_Your goal_
If a record holds a picture, drop the picture and return the rest of the record word for word.

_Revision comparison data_

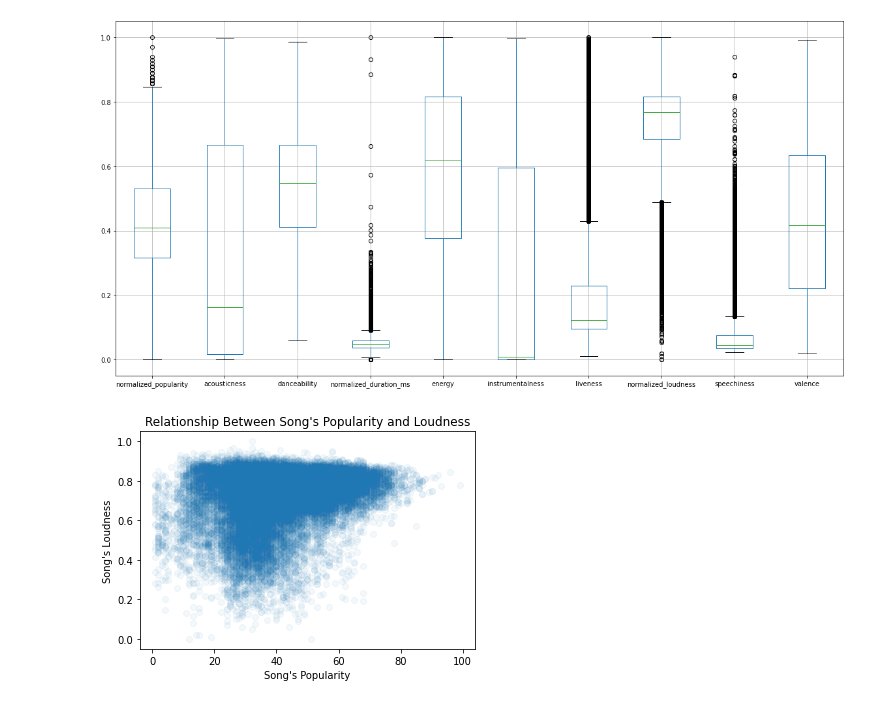
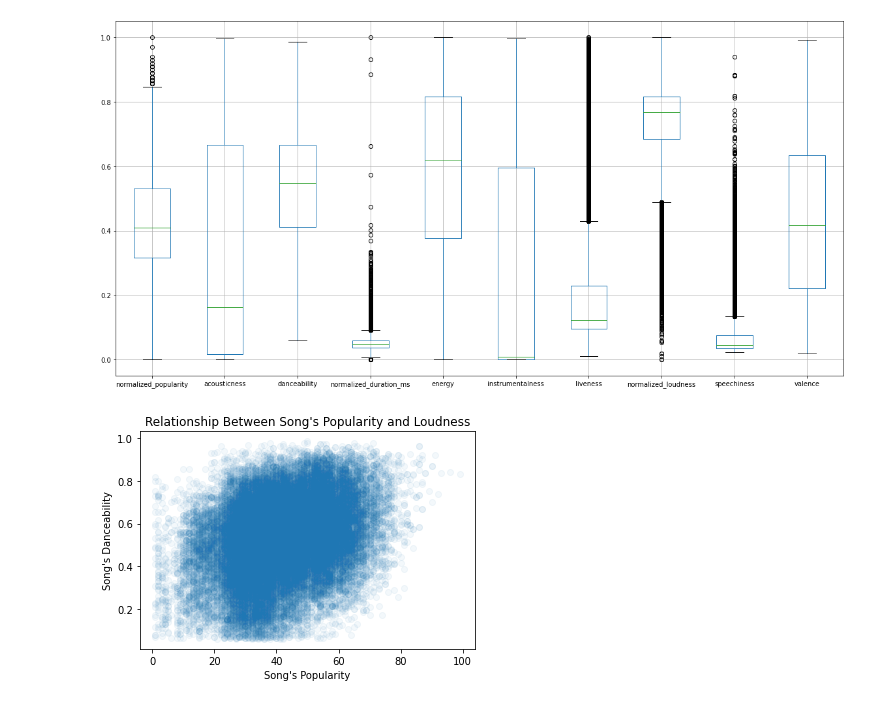
Before and after one commit to theslic/MLP_Project, a Jupyter notebook: analysis/music_genre_data_analysis.ipynb, the cells around one changed output. Saved outputs shown, nothing was run; the diff lists cells and outputs as text; code cells hidden in the pictures.

```diff
--- a/analysis/music_genre_data_analysis.ipynb
+++ b/analysis/music_genre_data_analysis.ipynb
@@ -89,13 +89,14 @@ new_data.boxplot()
 <AxesSubplot:>
 [figure]
 # %%
-plt.scatter(df['popularity'], df['normalized_loudness'], alpha = 0.05)
+plt.scatter(df['popularity'], df['danceability'], alpha = 0.05)
 plt.title("Relationship Between Song's Popularity and Loudness")
 plt.xlabel('Song\'s Popularity')
-plt.ylabel('Song\'s Loudness')
+plt.ylabel('Song\'s Danceability')
 plt.show()
 
-# with this scatter plot and the transparency, we get to examine the relationship between the song's popularity and its loudness
-# from this graph we can tell that most songs with high loudness are varied from 20 to 75 percent of popularity
+# with this scatter plot and the transparency, we get to examine the relationship between the song's popularity and its danceability
+# from this graph we can tell that the more danceable the song is, the more popular the song is
+# from this information we can derive the popular genre of the popular song with high dancebility
 # %% [output]
-[figure, old version]
+[figure, new version]
```
Also changed, not shown: parts of 1 cell of this notebook.
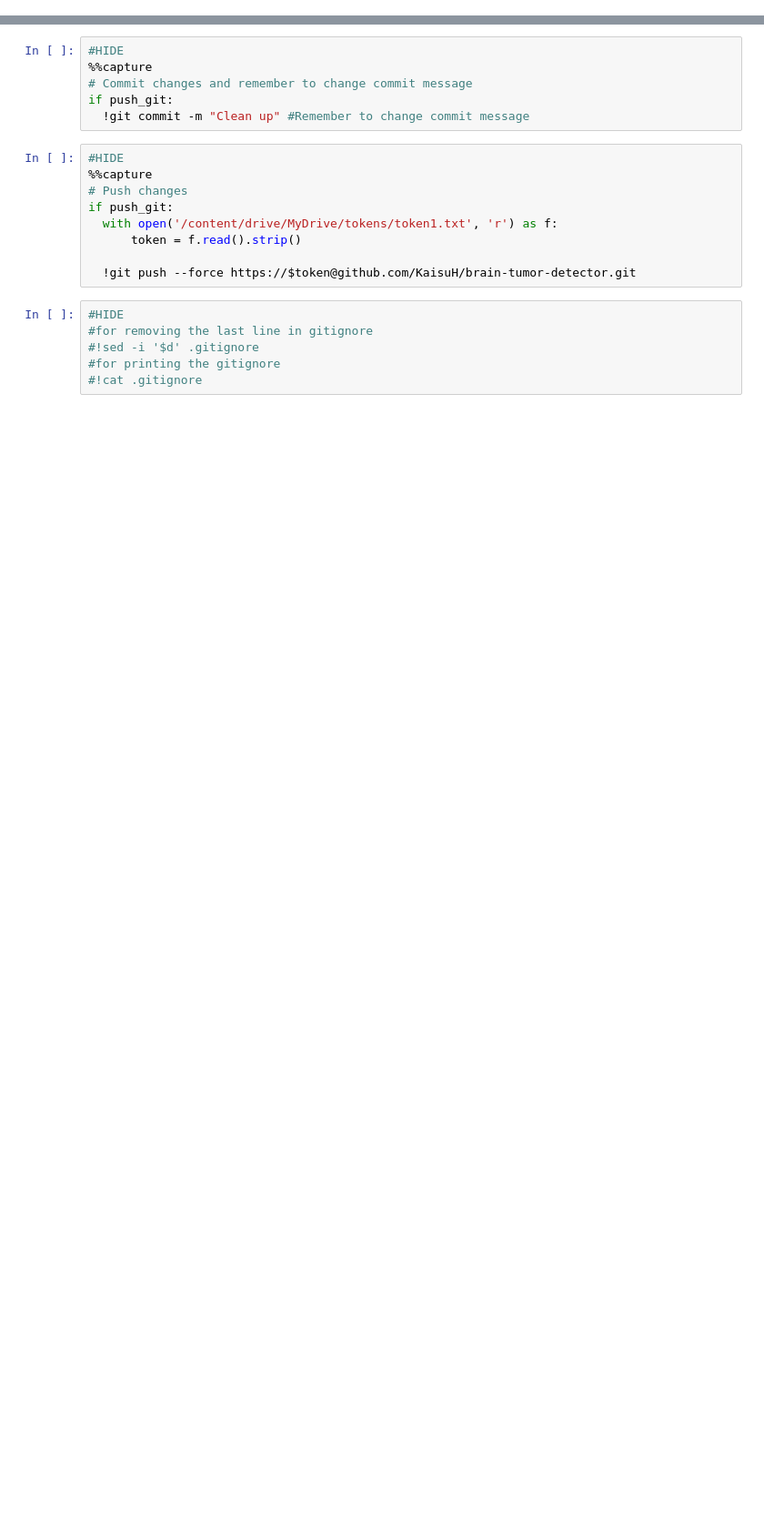
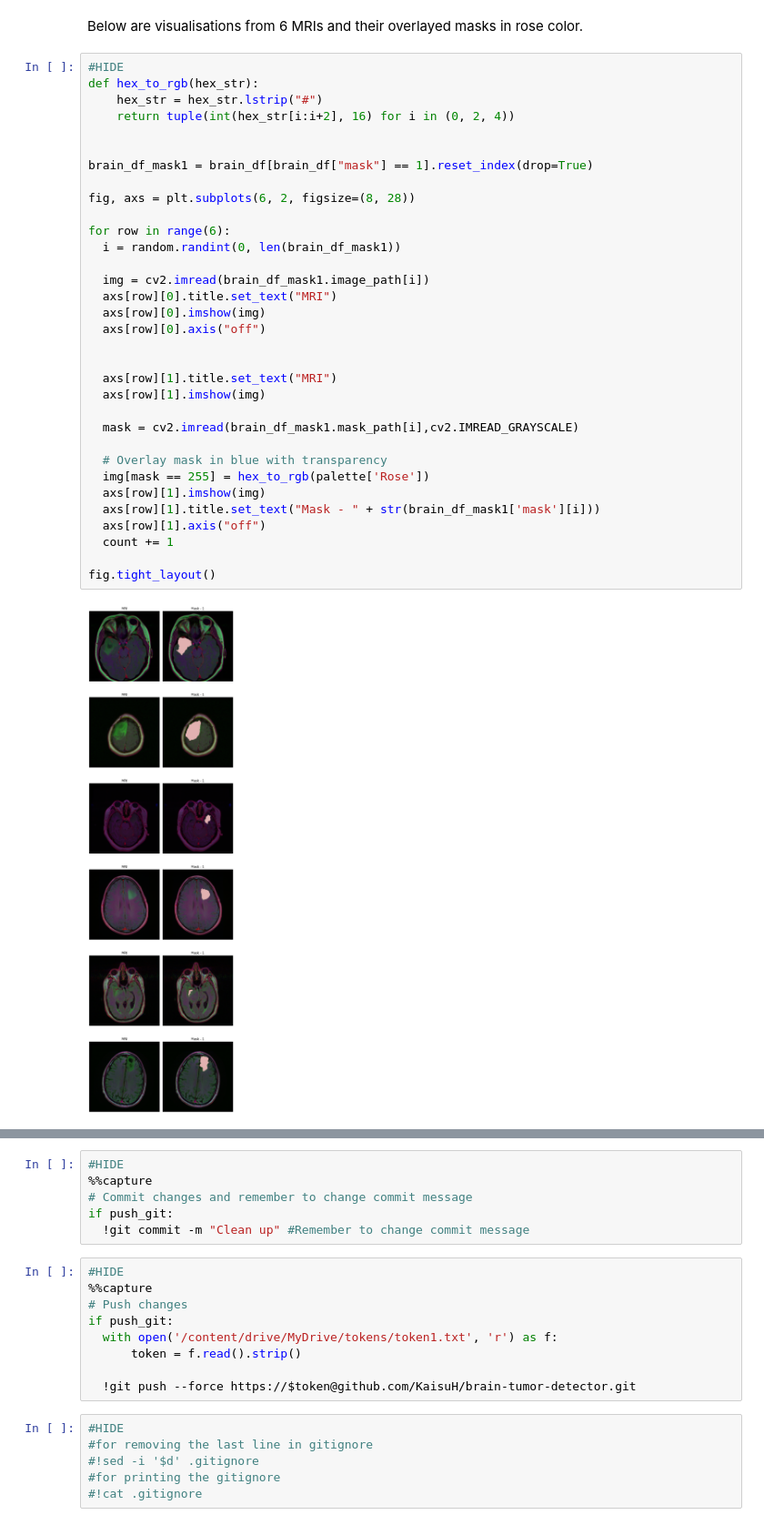
Before and after one commit to KaisuH/brain-tumor-detector, a Jupyter notebook: master.ipynb, the cells around one changed output, grey strips where cells are left out. Shown at 91% size. Drawn from its saved outputs; the diff is of its cells as text; blank space fills up the shorter version.

```diff
--- a/master.ipynb
+++ b/master.ipynb
@@ -66,0 +232,37 @@ push_git = False # <- Change this to True when you wan to push the changes
+# %% [markdown]
+Below are visualisations from 6 MRIs and their overlayed masks in rose color.
+# %%
+#HIDE
+def hex_to_rgb(hex_str):
+    hex_str = hex_str.lstrip("#")
+    return tuple(int(hex_str[i:i+2], 16) for i in (0, 2, 4))
+
+
+brain_df_mask1 = brain_df[brain_df["mask"] == 1].reset_index(drop=True)
+
+fig, axs = plt.subplots(6, 2, figsize=(8, 28))
+
+for row in range(6):
+  i = random.randint(0, len(brain_df_mask1))
+
+  img = cv2.imread(brain_df_mask1.image_path[i])
+  axs[row][0].title.set_text("MRI")
+  axs[row][0].imshow(img)
+  axs[row][0].axis("off")
+
+
+  axs[row][1].title.set_text("MRI")
+  axs[row][1].imshow(img)
+
+  mask = cv2.imread(brain_df_mask1.mask_path[i],cv2.IMREAD_GRAYSCALE)
+
+  # Overlay mask in blue with transparency
+  img[mask == 255] = hex_to_rgb(palette['Rose'])
+  axs[row][1].imshow(img)
+  axs[row][1].title.set_text("Mask - " + str(brain_df_mask1['mask'][i]))
+  axs[row][1].axis("off")
+  count += 1
+
+fig.tight_layout()
+# %% [output]
+[figure, added]
```
Also changed, not shown: parts of 20 cells of this notebook, 6 other files.
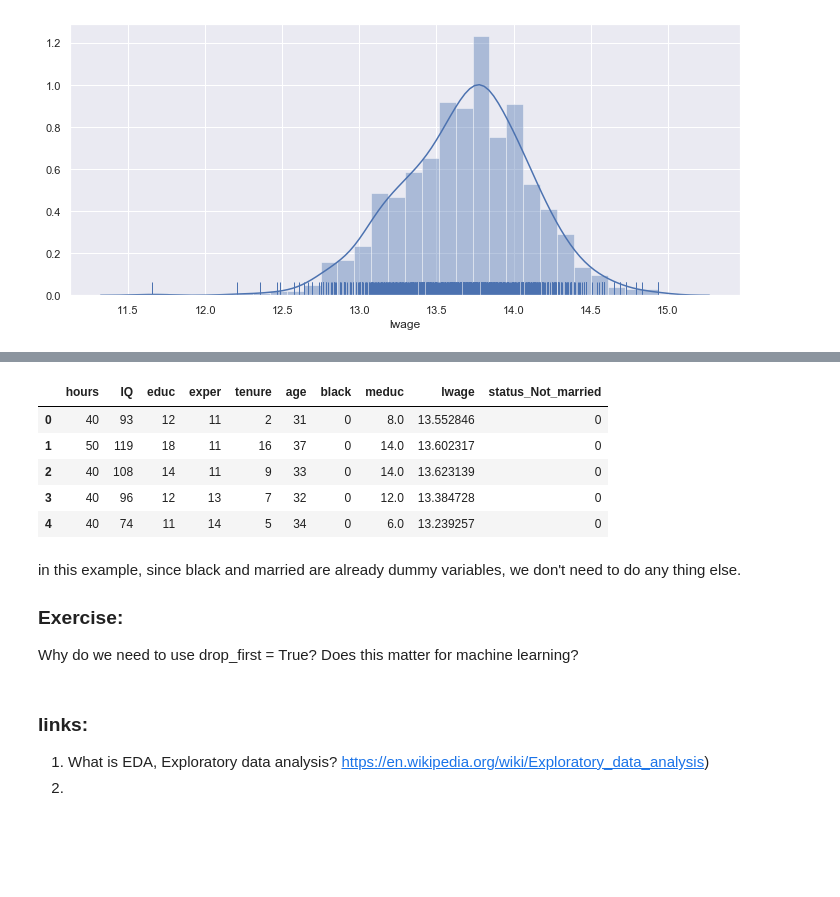
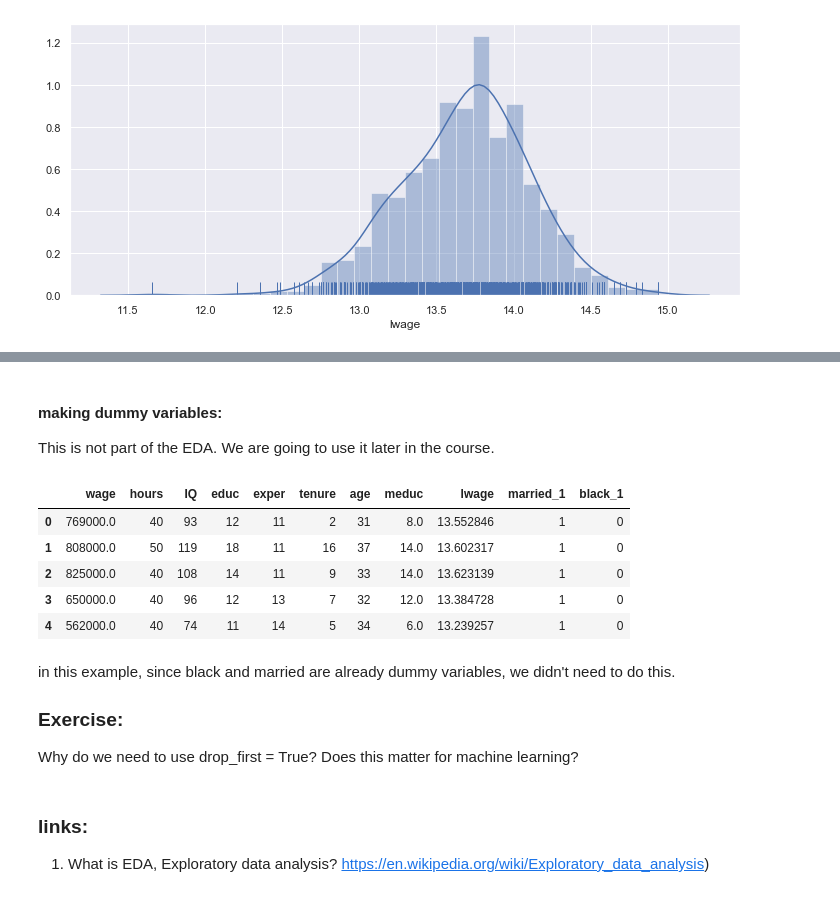
Before and after one commit to PJalgotrader/ML-USU-SP21, a Jupyter notebook: Classes/Class 3- Python Crash Course/Class 3- EDA exercise/EDA_Wage.ipynb, the cells around one changed output, grey strips where cells are left out. Drawn from its saved outputs; the diff is of its cells as text; code cells hidden in the pictures; blank space fills up the shorter version.

```diff
--- a/Classes/Class 3- Python Crash Course/Class 3- EDA exercise/EDA_Wage.ipynb
+++ b/Classes/Class 3- Python Crash Course/Class 3- EDA exercise/EDA_Wage.ipynb
@@ -48,0 +93,10 @@ memory usage: 80.4 KB
+# %%
+categoricals =['black','married']
+numerics     =['wage', 'hours', 'IQ', 'educ', 'exper', 'tenure', 'age','meduc', 'feduc'] # can you think of an easier way to do this?
+# %%
+for col in categoricals:
+    df[col]=df[col].astype("category")
+# %%
+for col in numerics:
+    df[col]=pd.to_numeric(df[col], errors='coerce')
+    # alternatively we could have used df[col].astype('int64'). Why did we prefere pd.to_numeric?
@@ -140,6 +232,4 @@ sns.distplot(df['lwage'], bins=30 , rug=True)
 plt.show()
 # %% [output]
 [figure]
-# %%
-df.drop('wage', axis=1, inplace=True)
 # %%
@@ -194,19 +286,21 @@ df2.head()
+# %% [markdown]
+#### making dummy variables:
+This is not part of the EDA. We are going to use it later in the course.
 # %%
-df2 = pd.get_dummies(df2, drop_first=True)
-df2.head()
+df_dummy= pd.get_dummies(df, drop_first=True)
+df_dummy.head()
 # %% [output]
-|  | hours | IQ | educ | exper | tenure | age | black | meduc | lwage | status_Not_married |
-| 0 | 40 | 93 | 12 | 11 | 2 | 31 | 0 | 8.0 | 13.552846 | 0 |
-| 1 | 50 | 119 | 18 | 11 | 16 | 37 | 0 | 14.0 | 13.602317 | 0 |
-| 2 | 40 | 108 | 14 | 11 | 9 | 33 | 0 | 14.0 | 13.623139 | 0 |
-| 3 | 40 | 96 | 12 | 13 | 7 | 32 | 0 | 12.0 | 13.384728 | 0 |
-| 4 | 40 | 74 | 11 | 14 | 5 | 34 | 0 | 6.0 | 13.239257 | 0 |
+|  | wage | hours | IQ | educ | exper | tenure | age | meduc | lwage | married_1 | black_1 |
+| 0 | 769000.0 | 40 | 93 | 12 | 11 | 2 | 31 | 8.0 | 13.552846 | 1 | 0 |
+| 1 | 808000.0 | 50 | 119 | 18 | 11 | 16 | 37 | 14.0 | 13.602317 | 1 | 0 |
+| 2 | 825000.0 | 40 | 108 | 14 | 11 | 9 | 33 | 14.0 | 13.623139 | 1 | 0 |
+| 3 | 650000.0 | 40 | 96 | 12 | 13 | 7 | 32 | 12.0 | 13.384728 | 1 | 0 |
+| 4 | 562000.0 | 40 | 74 | 11 | 14 | 5 | 34 | 6.0 | 13.239257 | 1 | 0 |
 # %% [markdown]
-in this example, since black and married are already dummy variables, we don't need to do any thing else.
+in this example, since black and married are already dummy variables, we didn't need to do this.
 
 ### Exercise:
 Why do we need to use drop_first = True? Does this matter for machine learning?
 # %% [markdown]
 ### links:
 1. What is EDA, Exploratory data analysis? https://en.wikipedia.org/wiki/Exploratory_data_analysis)
-2.
```
Also changed, not shown: parts of 30 cells of this notebook.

_Answer section_
Before and after one commit to theslic/MLP_Project, a Jupyter notebook: analysis/music_genre_data_analysis.ipynb, the cells around one changed output. Saved outputs shown, nothing was run; the diff lists cells and outputs as text; code cells hidden in the pictures.

```diff
--- a/analysis/music_genre_data_analysis.ipynb
+++ b/analysis/music_genre_data_analysis.ipynb
@@ -89,13 +89,14 @@ new_data.boxplot()
 <AxesSubplot:>
 [figure]
 # %%
-plt.scatter(df['popularity'], df['normalized_loudness'], alpha = 0.05)
+plt.scatter(df['popularity'], df['danceability'], alpha = 0.05)
 plt.title("Relationship Between Song's Popularity and Loudness")
 plt.xlabel('Song\'s Popularity')
-plt.ylabel('Song\'s Loudness')
+plt.ylabel('Song\'s Danceability')
 plt.show()
 
-# with this scatter plot and the transparency, we get to examine the relationship between the song's popularity and its loudness
-# from this graph we can tell that most songs with high loudness are varied from 20 to 75 percent of popularity
+# with this scatter plot and the transparency, we get to examine the relationship between the song's popularity and its danceability
+# from this graph we can tell that the more danceable the song is, the more popular the song is
+# from this information we can derive the popular genre of the popular song with high dancebility
 # %% [output]
-[figure, old version]
+[figure, new version]
```
Also changed, not shown: parts of 1 cell of this notebook.
Before and after one commit to KaisuH/brain-tumor-detector, a Jupyter notebook: master.ipynb, the cells around one changed output, grey strips where cells are left out. Shown at 91% size. Drawn from its saved outputs; the diff is of its cells as text; blank space fills up the shorter version.

```diff
--- a/master.ipynb
+++ b/master.ipynb
@@ -66,0 +232,37 @@ push_git = False # <- Change this to True when you wan to push the changes
+# %% [markdown]
+Below are visualisations from 6 MRIs and their overlayed masks in rose color.
+# %%
+#HIDE
+def hex_to_rgb(hex_str):
+    hex_str = hex_str.lstrip("#")
+    return tuple(int(hex_str[i:i+2], 16) for i in (0, 2, 4))
+
+
+brain_df_mask1 = brain_df[brain_df["mask"] == 1].reset_index(drop=True)
+
+fig, axs = plt.subplots(6, 2, figsize=(8, 28))
+
+for row in range(6):
+  i = random.randint(0, len(brain_df_mask1))
+
+  img = cv2.imread(brain_df_mask1.image_path[i])
+  axs[row][0].title.set_text("MRI")
+  axs[row][0].imshow(img)
+  axs[row][0].axis("off")
+
+
+  axs[row][1].title.set_text("MRI")
+  axs[row][1].imshow(img)
+
+  mask = cv2.imread(brain_df_mask1.mask_path[i],cv2.IMREAD_GRAYSCALE)
+
+  # Overlay mask in blue with transparency
+  img[mask == 255] = hex_to_rgb(palette['Rose'])
+  axs[row][1].imshow(img)
+  axs[row][1].title.set_text("Mask - " + str(brain_df_mask1['mask'][i]))
+  axs[row][1].axis("off")
+  count += 1
+
+fig.tight_layout()
+# %% [output]
+[figure, added]
```
Also changed, not shown: parts of 20 cells of this notebook, 6 other files.
Before and after one commit to PJalgotrader/ML-USU-SP21, a Jupyter notebook: Classes/Class 3- Python Crash Course/Class 3- EDA exercise/EDA_Wage.ipynb, the cells around one changed output, grey strips where cells are left out. Drawn from its saved outputs; the diff is of its cells as text; code cells hidden in the pictures; blank space fills up the shorter version.

```diff
--- a/Classes/Class 3- Python Crash Course/Class 3- EDA exercise/EDA_Wage.ipynb
+++ b/Classes/Class 3- Python Crash Course/Class 3- EDA exercise/EDA_Wage.ipynb
@@ -48,0 +93,10 @@ memory usage: 80.4 KB
+# %%
+categoricals =['black','married']
+numerics     =['wage', 'hours', 'IQ', 'educ', 'exper', 'tenure', 'age','meduc', 'feduc'] # can you think of an easier way to do this?
+# %%
+for col in categoricals:
+    df[col]=df[col].astype("category")
+# %%
+for col in numerics:
+    df[col]=pd.to_numeric(df[col], errors='coerce')
+    # alternatively we could have used df[col].astype('int64'). Why did we prefere pd.to_numeric?
@@ -140,6 +232,4 @@ sns.distplot(df['lwage'], bins=30 , rug=True)
 plt.show()
 # %% [output]
 [figure]
-# %%
-df.drop('wage', axis=1, inplace=True)
 # %%
@@ -194,19 +286,21 @@ df2.head()
+# %% [markdown]
+#### making dummy variables:
+This is not part of the EDA. We are going to use it later in the course.
 # %%
-df2 = pd.get_dummies(df2, drop_first=True)
-df2.head()
+df_dummy= pd.get_dummies(df, drop_first=True)
+df_dummy.head()
 # %% [output]
-|  | hours | IQ | educ | exper | tenure | age | black | meduc | lwage | status_Not_married |
-| 0 | 40 | 93 | 12 | 11 | 2 | 31 | 0 | 8.0 | 13.552846 | 0 |
-| 1 | 50 | 119 | 18 | 11 | 16 | 37 | 0 | 14.0 | 13.602317 | 0 |
-| 2 | 40 | 108 | 14 | 11 | 9 | 33 | 0 | 14.0 | 13.623139 | 0 |
-| 3 | 40 | 96 | 12 | 13 | 7 | 32 | 0 | 12.0 | 13.384728 | 0 |
-| 4 | 40 | 74 | 11 | 14 | 5 | 34 | 0 | 6.0 | 13.239257 | 0 |
+|  | wage | hours | IQ | educ | exper | tenure | age | meduc | lwage | married_1 | black_1 |
+| 0 | 769000.0 | 40 | 93 | 12 | 11 | 2 | 31 | 8.0 | 13.552846 | 1 | 0 |
+| 1 | 808000.0 | 50 | 119 | 18 | 11 | 16 | 37 | 14.0 | 13.602317 | 1 | 0 |
+| 2 | 825000.0 | 40 | 108 | 14 | 11 | 9 | 33 | 14.0 | 13.623139 | 1 | 0 |
+| 3 | 650000.0 | 40 | 96 | 12 | 13 | 7 | 32 | 12.0 | 13.384728 | 1 | 0 |
+| 4 | 562000.0 | 40 | 74 | 11 | 14 | 5 | 34 | 6.0 | 13.239257 | 1 | 0 |
 # %% [markdown]
-in this example, since black and married are already dummy variables, we don't need to do any thing else.
+in this example, since black and married are already dummy variables, we didn't need to do this.
 
 ### Exercise:
 Why do we need to use drop_first = True? Does this matter for machine learning?
 # %% [markdown]
 ### links:
 1. What is EDA, Exploratory data analysis? https://en.wikipedia.org/wiki/Exploratory_data_analysis)
-2.
```
Also changed, not shown: parts of 30 cells of this notebook.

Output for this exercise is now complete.